## PROBLEM STATEMENT
If a line in the material below has the word "Linux", copy it.

## DATA FOR REVIEW
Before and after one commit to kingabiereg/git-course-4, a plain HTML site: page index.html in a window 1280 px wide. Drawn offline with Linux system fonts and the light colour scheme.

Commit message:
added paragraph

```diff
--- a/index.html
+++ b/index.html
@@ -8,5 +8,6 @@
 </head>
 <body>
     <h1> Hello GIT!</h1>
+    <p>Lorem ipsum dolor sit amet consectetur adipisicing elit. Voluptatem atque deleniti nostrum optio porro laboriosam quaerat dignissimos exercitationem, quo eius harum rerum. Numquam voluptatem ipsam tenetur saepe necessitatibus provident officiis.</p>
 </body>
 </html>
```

...

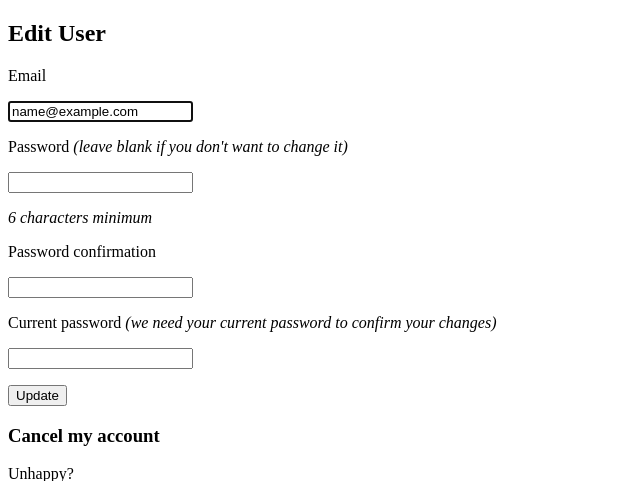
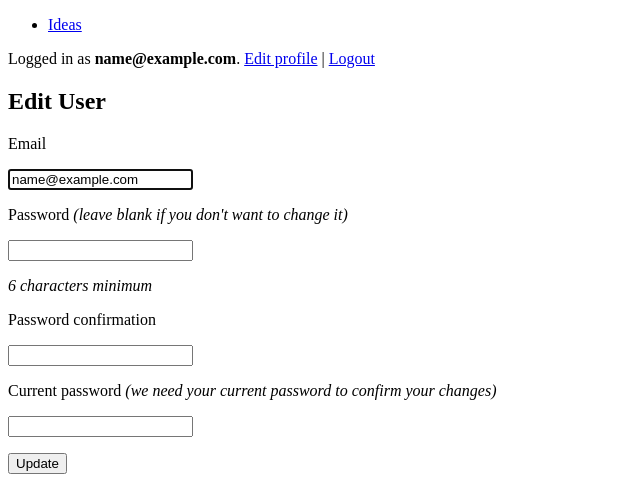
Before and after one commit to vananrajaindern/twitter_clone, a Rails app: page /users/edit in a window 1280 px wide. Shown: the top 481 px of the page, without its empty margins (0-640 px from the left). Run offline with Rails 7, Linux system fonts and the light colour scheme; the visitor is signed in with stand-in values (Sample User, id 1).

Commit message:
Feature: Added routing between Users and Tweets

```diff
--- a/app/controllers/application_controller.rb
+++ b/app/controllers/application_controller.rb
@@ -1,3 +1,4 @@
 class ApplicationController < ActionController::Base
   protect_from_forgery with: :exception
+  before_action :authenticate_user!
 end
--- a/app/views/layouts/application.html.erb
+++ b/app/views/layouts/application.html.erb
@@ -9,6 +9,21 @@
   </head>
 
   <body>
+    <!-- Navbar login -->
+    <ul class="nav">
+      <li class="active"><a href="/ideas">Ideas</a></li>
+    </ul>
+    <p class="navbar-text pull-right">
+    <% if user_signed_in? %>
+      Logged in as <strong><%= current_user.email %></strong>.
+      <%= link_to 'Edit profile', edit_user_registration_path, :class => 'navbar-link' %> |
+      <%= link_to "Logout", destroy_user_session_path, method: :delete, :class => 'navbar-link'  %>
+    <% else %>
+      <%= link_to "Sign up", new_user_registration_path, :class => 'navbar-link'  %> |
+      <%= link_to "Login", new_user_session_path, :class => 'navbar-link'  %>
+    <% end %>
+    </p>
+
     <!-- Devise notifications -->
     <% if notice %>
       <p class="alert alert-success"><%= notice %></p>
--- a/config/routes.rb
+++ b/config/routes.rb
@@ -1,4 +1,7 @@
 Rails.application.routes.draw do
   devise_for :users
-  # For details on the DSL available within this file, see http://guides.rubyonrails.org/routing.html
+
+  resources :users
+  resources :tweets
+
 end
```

## RESULT
Before and after one commit to kingabiereg/git-course-4, a plain HTML site: page index.html in a window 1280 px wide. Drawn offline with Linux system fonts and the light colour scheme.
Before and after one commit to vananrajaindern/twitter_clone, a Rails app: page /users/edit in a window 1280 px wide. Shown: the top 481 px of the page, without its empty margins (0-640 px from the left). Run offline with Rails 7, Linux system fonts and the light colour scheme; the visitor is signed in with stand-in values (Sample User, id 1).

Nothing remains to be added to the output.